- Source material:

————————

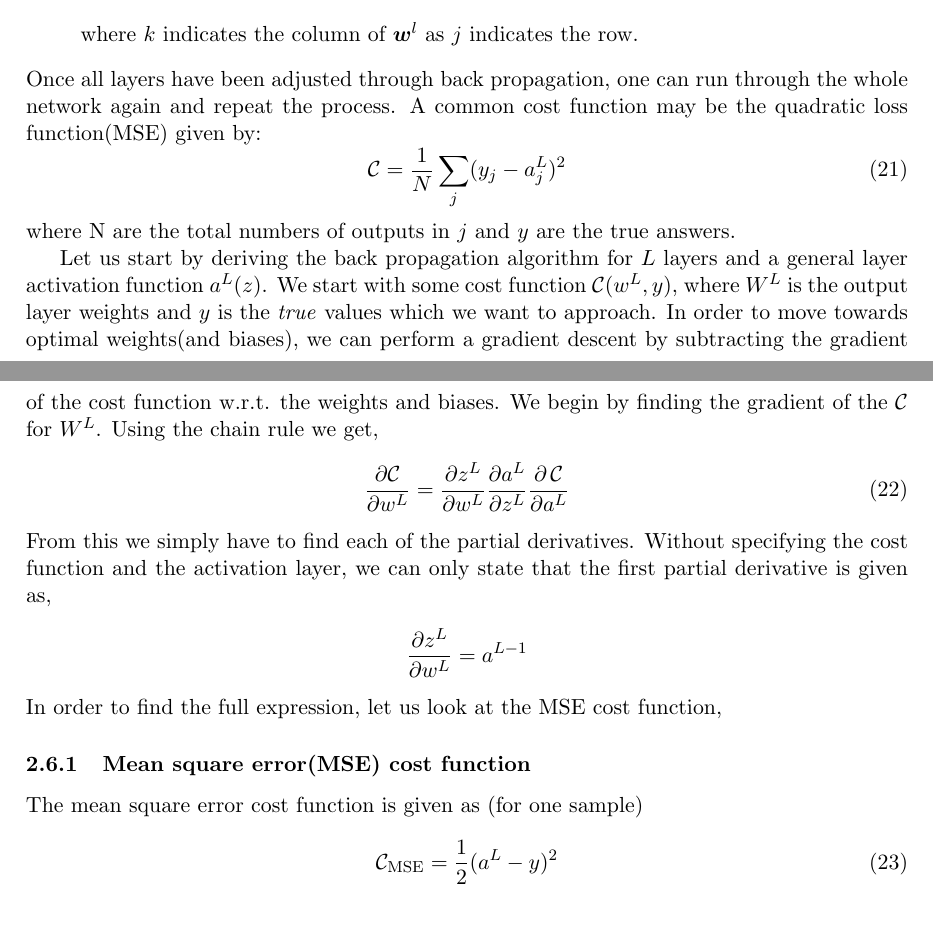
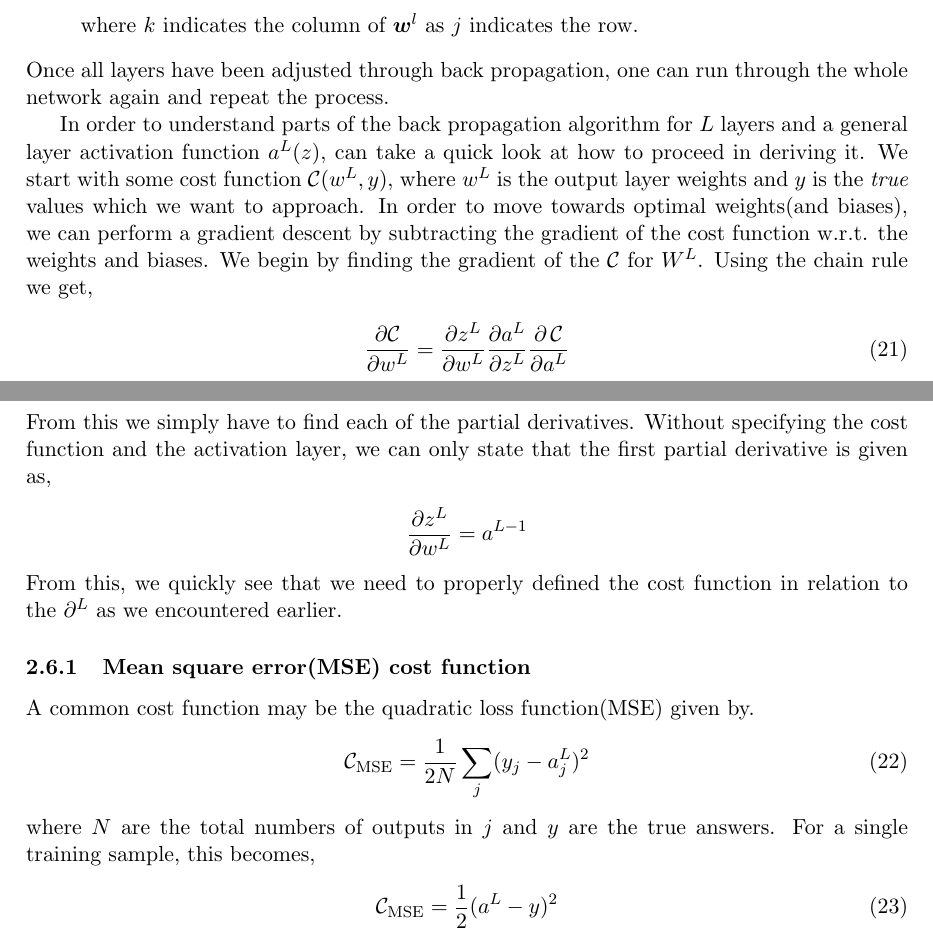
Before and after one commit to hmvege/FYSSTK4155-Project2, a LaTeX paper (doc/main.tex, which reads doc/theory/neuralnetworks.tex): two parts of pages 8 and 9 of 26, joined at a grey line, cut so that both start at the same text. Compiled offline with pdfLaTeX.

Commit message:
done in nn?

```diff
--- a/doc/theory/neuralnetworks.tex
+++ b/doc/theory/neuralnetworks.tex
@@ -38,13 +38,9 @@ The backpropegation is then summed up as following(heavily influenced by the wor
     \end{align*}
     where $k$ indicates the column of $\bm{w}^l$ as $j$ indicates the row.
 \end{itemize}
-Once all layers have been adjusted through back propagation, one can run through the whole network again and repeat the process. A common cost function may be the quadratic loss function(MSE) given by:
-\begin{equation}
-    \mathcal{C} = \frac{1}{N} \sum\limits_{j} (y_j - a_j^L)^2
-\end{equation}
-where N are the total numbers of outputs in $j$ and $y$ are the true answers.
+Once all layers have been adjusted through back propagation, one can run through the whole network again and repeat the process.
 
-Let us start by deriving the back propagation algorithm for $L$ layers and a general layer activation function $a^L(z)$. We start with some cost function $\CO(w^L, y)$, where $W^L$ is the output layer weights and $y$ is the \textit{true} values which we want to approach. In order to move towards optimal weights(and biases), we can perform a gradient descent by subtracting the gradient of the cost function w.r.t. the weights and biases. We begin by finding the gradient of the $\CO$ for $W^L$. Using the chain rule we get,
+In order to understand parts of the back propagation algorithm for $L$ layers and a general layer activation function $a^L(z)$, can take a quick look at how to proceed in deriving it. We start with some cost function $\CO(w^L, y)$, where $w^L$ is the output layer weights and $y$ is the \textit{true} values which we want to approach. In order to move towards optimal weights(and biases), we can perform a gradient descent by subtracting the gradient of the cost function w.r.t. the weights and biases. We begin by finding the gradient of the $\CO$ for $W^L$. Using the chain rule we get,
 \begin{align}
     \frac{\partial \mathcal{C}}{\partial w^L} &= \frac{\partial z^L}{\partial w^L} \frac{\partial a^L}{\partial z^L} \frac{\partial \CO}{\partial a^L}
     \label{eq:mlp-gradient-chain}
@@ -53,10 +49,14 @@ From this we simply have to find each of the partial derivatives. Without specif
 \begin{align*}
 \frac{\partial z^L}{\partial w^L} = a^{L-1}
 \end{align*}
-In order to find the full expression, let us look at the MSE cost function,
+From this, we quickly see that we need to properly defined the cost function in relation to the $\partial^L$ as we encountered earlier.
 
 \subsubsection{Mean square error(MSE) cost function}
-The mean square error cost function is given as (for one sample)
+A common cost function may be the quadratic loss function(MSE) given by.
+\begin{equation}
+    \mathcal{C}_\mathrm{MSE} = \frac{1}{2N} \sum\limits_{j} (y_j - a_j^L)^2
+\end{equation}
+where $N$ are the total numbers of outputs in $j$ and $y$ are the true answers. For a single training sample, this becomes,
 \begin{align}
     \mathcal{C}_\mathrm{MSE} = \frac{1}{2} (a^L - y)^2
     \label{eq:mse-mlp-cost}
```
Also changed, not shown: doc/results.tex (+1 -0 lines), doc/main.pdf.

————————

- Work item: Repeat the listing exactly, minus its pictures.

- Written answer:
Before and after one commit to hmvege/FYSSTK4155-Project2, a LaTeX paper (doc/main.tex, which reads doc/theory/neuralnetworks.tex): two parts of pages 8 and 9 of 26, joined at a grey line, cut so that both start at the same text. Compiled offline with pdfLaTeX.

Commit message:
done in nn?

```diff
--- a/doc/theory/neuralnetworks.tex
+++ b/doc/theory/neuralnetworks.tex
@@ -38,13 +38,9 @@ The backpropegation is then summed up as following(heavily influenced by the wor
     \end{align*}
     where $k$ indicates the column of $\bm{w}^l$ as $j$ indicates the row.
 \end{itemize}
-Once all layers have been adjusted through back propagation, one can run through the whole network again and repeat the process. A common cost function may be the quadratic loss function(MSE) given by:
-\begin{equation}
-    \mathcal{C} = \frac{1}{N} \sum\limits_{j} (y_j - a_j^L)^2
-\end{equation}
-where N are the total numbers of outputs in $j$ and $y$ are the true answers.
+Once all layers have been adjusted through back propagation, one can run through the whole network again and repeat the process.
 
-Let us start by deriving the back propagation algorithm for $L$ layers and a general layer activation function $a^L(z)$. We start with some cost function $\CO(w^L, y)$, where $W^L$ is the output layer weights and $y$ is the \textit{true} values which we want to approach. In order to move towards optimal weights(and biases), we can perform a gradient descent by subtracting the gradient of the cost function w.r.t. the weights and biases. We begin by finding the gradient of the $\CO$ for $W^L$. Using the chain rule we get,
+In order to understand parts of the back propagation algorithm for $L$ layers and a general layer activation function $a^L(z)$, can take a quick look at how to proceed in deriving it. We start with some cost function $\CO(w^L, y)$, where $w^L$ is the output layer weights and $y$ is the \textit{true} values which we want to approach. In order to move towards optimal weights(and biases), we can perform a gradient descent by subtracting the gradient of the cost function w.r.t. the weights and biases. We begin by finding the gradient of the $\CO$ for $W^L$. Using the chain rule we get,
 \begin{align}
     \frac{\partial \mathcal{C}}{\partial w^L} &= \frac{\partial z^L}{\partial w^L} \frac{\partial a^L}{\partial z^L} \frac{\partial \CO}{\partial a^L}
     \label{eq:mlp-gradient-chain}
@@ -53,10 +49,14 @@ From this we simply have to find each of the partial derivatives. Without specif
 \begin{align*}
 \frac{\partial z^L}{\partial w^L} = a^{L-1}
 \end{align*}
-In order to find the full expression, let us look at the MSE cost function,
+From this, we quickly see that we need to properly defined the cost function in relation to the $\partial^L$ as we encountered earlier.
 
 \subsubsection{Mean square error(MSE) cost function}
-The mean square error cost function is given as (for one sample)
+A common cost function may be the quadratic loss function(MSE) given by.
+\begin{equation}
+    \mathcal{C}_\mathrm{MSE} = \frac{1}{2N} \sum\limits_{j} (y_j - a_j^L)^2
+\end{equation}
+where $N$ are the total numbers of outputs in $j$ and $y$ are the true answers. For a single training sample, this becomes,
 \begin{align}
     \mathcal{C}_\mathrm{MSE} = \frac{1}{2} (a^L - y)^2
     \label{eq:mse-mlp-cost}
```
Also changed, not shown: doc/results.tex (+1 -0 lines), doc/main.pdf.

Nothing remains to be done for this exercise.